I’m Bill Esmond, I’m an Associate Professor in Education and Employment at the University of Derby. I worked in industry for most of my adult life and have always been interested in the relationship between work and learning. My research focuses on post-16 education, here in England and internationally too.

During the last decade or so, governments in countries like the UK have sought to strengthen routes into paid work, like apprenticeships and the T Levels that were first taught in 2020. But there’s not been too much success in making this work for many young people. In fact, we’ve found a growing divide between opportunities enjoyed by the most advantaged students like young men on STEM based routes, and those whose skills aren’t valued in society, think of those essential workers during the lockdown.

We started with a study for the Gatsby Foundation looking at work placements for Level 3 students. We found that some students were getting specialist knowledge they could only access on these placements and this helped them get on to higher levels of study. But others were only receiving routine employment experience in poorly paid service sector roles, learning little that was valued elsewhere.

After that study I was asked to join a team evaluating a national trial by the Department for Education of T Level industry placements. But it became clear that our deeper purpose, concerned with genuinely educational opportunities wasn’t shared by everyone involved.

We spoke to teachers, students and people with workplace expertise about how they organised work-based learning, trying to make sense of why this differed so much between subjects or across industries.

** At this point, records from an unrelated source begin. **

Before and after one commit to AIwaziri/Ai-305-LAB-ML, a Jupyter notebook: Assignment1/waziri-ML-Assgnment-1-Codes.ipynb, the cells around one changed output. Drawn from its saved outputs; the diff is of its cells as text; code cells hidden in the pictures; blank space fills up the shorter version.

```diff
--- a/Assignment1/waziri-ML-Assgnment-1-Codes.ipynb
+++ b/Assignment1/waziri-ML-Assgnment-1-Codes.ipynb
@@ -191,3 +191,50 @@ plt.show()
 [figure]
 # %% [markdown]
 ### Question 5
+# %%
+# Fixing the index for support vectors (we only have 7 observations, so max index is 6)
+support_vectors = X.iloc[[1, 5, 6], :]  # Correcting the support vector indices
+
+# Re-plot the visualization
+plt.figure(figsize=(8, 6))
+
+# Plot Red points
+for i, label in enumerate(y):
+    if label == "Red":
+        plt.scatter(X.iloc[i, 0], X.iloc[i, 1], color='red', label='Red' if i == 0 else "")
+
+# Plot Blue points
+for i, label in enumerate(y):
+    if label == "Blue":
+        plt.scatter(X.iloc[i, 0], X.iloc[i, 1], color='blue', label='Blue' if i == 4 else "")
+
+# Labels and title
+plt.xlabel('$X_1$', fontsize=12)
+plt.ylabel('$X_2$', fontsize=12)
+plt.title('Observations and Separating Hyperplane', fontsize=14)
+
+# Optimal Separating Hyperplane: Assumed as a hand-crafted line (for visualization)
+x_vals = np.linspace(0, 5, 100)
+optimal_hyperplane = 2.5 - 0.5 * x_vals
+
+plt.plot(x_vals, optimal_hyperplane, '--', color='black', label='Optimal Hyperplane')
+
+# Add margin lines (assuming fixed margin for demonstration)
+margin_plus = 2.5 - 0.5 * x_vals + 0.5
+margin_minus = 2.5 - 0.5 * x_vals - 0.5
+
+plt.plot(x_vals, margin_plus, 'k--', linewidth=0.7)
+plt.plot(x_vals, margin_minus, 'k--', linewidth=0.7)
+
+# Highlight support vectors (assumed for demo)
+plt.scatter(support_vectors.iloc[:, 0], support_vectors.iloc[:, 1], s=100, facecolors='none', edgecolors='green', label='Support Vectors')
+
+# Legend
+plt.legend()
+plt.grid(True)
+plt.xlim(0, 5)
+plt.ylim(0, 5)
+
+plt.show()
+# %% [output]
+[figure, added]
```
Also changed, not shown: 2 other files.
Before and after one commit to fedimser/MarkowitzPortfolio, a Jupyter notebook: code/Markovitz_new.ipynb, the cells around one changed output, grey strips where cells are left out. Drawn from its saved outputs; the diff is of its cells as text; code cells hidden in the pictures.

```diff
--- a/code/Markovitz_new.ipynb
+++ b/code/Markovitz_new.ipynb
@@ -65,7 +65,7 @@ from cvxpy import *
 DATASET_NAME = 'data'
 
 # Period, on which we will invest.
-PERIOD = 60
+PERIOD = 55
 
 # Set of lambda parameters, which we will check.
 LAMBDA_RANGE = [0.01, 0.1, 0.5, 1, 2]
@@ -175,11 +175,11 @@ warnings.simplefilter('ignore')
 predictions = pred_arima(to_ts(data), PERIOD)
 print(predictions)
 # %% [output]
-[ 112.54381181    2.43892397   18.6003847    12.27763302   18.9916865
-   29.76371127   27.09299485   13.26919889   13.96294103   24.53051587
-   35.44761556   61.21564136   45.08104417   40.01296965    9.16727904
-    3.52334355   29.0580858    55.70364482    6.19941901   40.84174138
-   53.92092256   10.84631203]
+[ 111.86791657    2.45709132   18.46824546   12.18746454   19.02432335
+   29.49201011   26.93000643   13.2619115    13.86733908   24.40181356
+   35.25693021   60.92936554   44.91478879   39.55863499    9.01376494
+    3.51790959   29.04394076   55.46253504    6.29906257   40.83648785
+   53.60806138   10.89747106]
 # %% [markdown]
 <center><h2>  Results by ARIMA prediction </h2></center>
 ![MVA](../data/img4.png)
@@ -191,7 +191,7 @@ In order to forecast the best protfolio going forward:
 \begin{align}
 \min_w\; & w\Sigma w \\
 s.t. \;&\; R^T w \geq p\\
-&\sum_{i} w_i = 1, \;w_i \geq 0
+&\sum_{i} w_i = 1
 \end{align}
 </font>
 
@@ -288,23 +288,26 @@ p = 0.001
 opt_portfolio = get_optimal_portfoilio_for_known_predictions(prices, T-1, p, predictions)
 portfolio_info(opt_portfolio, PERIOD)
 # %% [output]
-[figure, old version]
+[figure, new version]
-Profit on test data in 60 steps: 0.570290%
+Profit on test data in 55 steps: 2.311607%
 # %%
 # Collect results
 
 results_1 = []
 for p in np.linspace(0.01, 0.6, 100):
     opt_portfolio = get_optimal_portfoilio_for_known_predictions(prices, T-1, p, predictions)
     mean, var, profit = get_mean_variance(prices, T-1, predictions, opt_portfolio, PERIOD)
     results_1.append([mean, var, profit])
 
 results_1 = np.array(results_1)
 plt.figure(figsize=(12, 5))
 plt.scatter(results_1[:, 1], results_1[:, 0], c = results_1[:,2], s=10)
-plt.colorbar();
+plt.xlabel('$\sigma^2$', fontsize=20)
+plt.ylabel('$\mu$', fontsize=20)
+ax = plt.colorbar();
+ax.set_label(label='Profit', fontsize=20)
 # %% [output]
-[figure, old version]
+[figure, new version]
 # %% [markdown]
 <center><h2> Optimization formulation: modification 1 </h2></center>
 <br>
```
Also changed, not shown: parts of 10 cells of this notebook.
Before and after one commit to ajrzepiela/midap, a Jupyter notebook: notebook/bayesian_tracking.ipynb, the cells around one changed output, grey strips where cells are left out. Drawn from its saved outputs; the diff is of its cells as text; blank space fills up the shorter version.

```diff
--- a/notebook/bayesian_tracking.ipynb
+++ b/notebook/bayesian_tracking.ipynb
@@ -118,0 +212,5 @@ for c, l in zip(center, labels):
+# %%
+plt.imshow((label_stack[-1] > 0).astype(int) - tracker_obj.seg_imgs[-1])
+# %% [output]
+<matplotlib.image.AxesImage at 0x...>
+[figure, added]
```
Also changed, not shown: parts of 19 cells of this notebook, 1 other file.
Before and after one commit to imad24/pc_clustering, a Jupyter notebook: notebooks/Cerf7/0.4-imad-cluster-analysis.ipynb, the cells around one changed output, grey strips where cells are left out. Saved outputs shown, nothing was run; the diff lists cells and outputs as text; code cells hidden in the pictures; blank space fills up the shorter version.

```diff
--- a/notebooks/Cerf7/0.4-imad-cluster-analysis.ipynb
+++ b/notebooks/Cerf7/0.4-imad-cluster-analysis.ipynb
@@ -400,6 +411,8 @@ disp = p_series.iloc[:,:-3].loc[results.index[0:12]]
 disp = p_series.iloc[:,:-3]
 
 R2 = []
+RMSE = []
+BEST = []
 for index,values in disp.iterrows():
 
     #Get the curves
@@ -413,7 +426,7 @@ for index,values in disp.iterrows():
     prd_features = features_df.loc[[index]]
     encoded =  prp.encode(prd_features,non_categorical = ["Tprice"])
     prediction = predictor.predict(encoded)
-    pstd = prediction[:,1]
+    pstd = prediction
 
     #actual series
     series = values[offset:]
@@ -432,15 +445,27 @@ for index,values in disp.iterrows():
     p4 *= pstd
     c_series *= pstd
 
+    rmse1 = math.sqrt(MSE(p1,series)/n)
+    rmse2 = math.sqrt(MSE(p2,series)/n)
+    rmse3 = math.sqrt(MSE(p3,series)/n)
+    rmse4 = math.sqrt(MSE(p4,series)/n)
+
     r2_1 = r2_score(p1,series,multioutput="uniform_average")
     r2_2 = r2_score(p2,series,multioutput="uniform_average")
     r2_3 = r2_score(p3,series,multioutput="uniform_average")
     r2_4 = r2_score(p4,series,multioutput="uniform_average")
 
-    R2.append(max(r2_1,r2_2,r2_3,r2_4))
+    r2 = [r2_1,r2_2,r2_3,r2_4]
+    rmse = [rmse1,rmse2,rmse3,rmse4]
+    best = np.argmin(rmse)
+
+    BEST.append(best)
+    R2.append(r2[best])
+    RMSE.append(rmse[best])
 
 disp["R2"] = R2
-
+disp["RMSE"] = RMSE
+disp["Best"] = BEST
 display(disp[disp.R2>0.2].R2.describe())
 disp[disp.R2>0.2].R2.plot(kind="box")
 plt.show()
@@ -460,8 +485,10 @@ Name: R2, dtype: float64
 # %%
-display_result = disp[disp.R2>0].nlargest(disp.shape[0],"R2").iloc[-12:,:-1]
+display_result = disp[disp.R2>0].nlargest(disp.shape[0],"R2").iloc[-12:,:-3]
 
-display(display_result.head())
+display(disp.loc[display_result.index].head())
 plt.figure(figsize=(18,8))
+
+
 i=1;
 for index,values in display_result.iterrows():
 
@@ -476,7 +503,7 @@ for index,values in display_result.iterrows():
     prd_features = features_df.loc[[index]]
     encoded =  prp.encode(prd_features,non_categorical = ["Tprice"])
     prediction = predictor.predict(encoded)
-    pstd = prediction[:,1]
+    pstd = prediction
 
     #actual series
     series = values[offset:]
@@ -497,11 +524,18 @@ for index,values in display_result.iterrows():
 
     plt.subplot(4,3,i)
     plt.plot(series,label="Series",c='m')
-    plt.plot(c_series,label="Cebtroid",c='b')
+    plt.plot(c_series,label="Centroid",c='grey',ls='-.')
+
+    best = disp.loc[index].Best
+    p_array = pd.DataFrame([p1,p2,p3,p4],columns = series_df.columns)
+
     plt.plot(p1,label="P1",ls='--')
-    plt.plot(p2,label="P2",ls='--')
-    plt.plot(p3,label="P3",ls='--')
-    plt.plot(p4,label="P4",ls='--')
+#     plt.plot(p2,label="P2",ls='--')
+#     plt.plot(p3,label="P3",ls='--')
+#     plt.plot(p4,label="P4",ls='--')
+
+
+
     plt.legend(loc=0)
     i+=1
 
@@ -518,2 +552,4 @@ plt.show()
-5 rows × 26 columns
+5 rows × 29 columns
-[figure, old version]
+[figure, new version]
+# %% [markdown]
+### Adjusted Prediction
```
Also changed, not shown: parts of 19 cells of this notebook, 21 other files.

But it also forced us to completely rethink our understanding of how secondary and post-school education and transitions into work are organised, not only in England but internationally.

Our colleague Liz Atkins worked with Guernsey College to develop a different kind of curriculum for lower attaining young people, aimed at providing the opportunity for meaningful learning in the workplace. This project showed an increase in qualification achievements with more young people remaining in college and moving on to sustainable and secure employment, demonstrated by a decrease in those in who go on to be so called NEETs (Not In Education, Employment or Training). This work went beyond Guernsey to inform policy for Applied Qualifications at Curriculum Level 2 and below.

The achievements of our work have been broad in scope, including placement organisation, teacher training and education practice on the ground. But, the changes have not been as fundamental as they really should be, as Liz Atkins and I argue in our new book based on the research, Education, Skills and Social Justice in a Polarising World.

I’m currently looking at whether the creative subjects that seem to have been left on the sidelines of ‘technical education’ can provide insights that are being missed because of the way policy positions technology. I believe we can find many different ways to reconnect education and work whilst advancing social justice, but these are currently being drowned out by the noise around artificial intelligence and a so called fourth industrial revolution.

Our research aims to connect learning and employment in ways that enrich young people’s lives and those of adults at work and beyond.